Finally, many people without disabilities who experience domestic or sexual abuse and/or trafficking in childhood or adulthood become disabled by the lasting physical and emotional impact of trauma. However, few programs that address trafficking or domestic or sexual violence have a deep understanding of issues related to disability - especially as they impact folks who are limited English speaking, GLBTQ, immigrants and/or people of color. We want to change that!

We’re starting the conversation by asking questions like:

  • What if we stopped looking at disability as a deficit but as a normal part of human diversity?
  • What if the problem lay not in the disabled person but the society that devalues, excludes, and discriminates against them?
  • What if we believed that disabled and deaf people, especially people of color and LGBTQ people, held great wisdom, insight and leadership that could benefit us all?
  • What are the intersections between domestic violence, sexual violence, labor exploitation and trafficking and disability?
  • How can we create vibrant, loving communities that embrace, value and support people of all abilities?

Living in a society saturated with negative attitudes about disability, we all have a lot to learn.

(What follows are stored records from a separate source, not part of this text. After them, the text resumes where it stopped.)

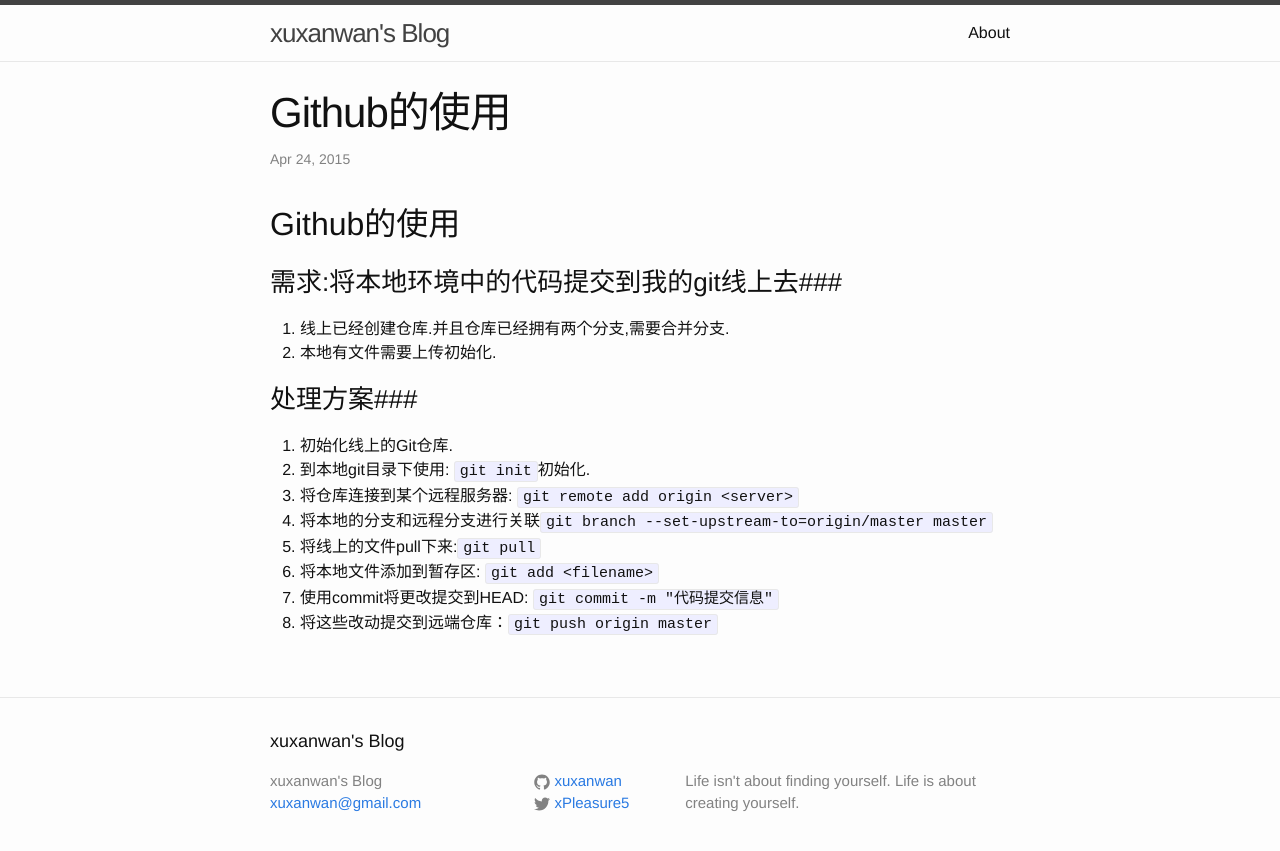
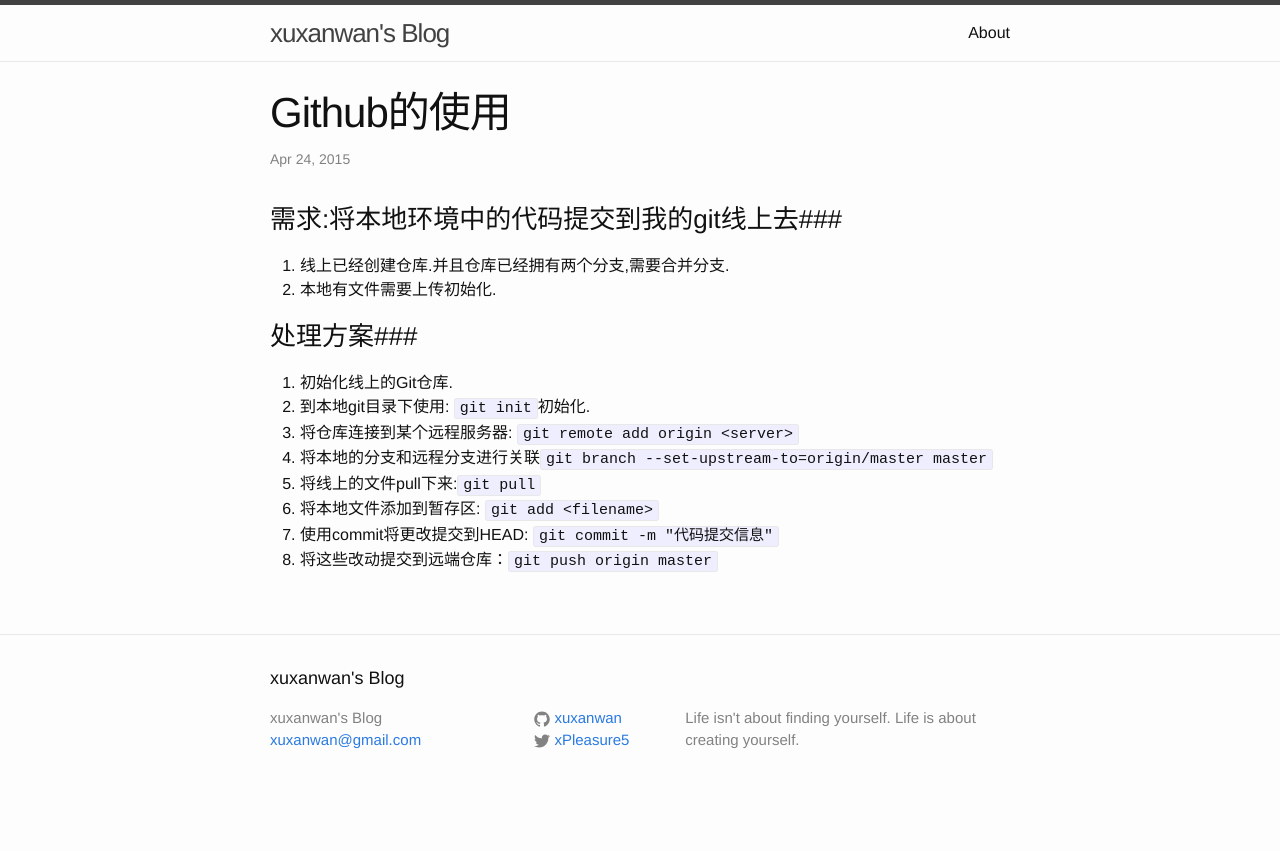
Before and after one commit to xuxanwan/myblog, a Jekyll site: the page built from _posts/2015-4-24-Git的使用.md, in a window 1280 px wide. Shown: the top 851 px of the page. Built offline with Jekyll 4.4.1, drawn with Linux system fonts in a browser that asks for light colours.

```diff
--- a/_posts/2015-4-24-Git的使用.md
+++ b/_posts/2015-4-24-Git的使用.md
@@ -4,8 +4,7 @@
 date:   2015-4-24 09:37:54
 categories: Github
 ---
-## Github的使用 ##
-### 需求:将本地环境中的代码提交到我的git线上去###
+###需求:将本地环境中的代码提交到我的git线上去###
 1. 线上已经创建仓库.并且仓库已经拥有两个分支,需要合并分支.
 2. 本地有文件需要上传初始化.
 
```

We're learning as we go and we’d like to learn with and from you. We're starting small - networking with folks in the field of disability services and activism, hosting and cosponsoring events and trainings here and there. Stay tuned for upcoming events.

Please contact us if you're interested in getting involved (especially if you're a LGBTQ and/or immigrant or person of color with a disability)!


1. 83% of women with disabilities will be sexually assaulted in their lifetime (Stimpson & Best, 1991).

2. Only 3% of sexual abuse cases involving people with developmental disabilities are ever reported (Valenti-Hein and Schwartz, 1995).

3. Children with disabilities are approximately 3 times more likely than children without disabilities to be sexually abused (Vera Institute Report, March 2013)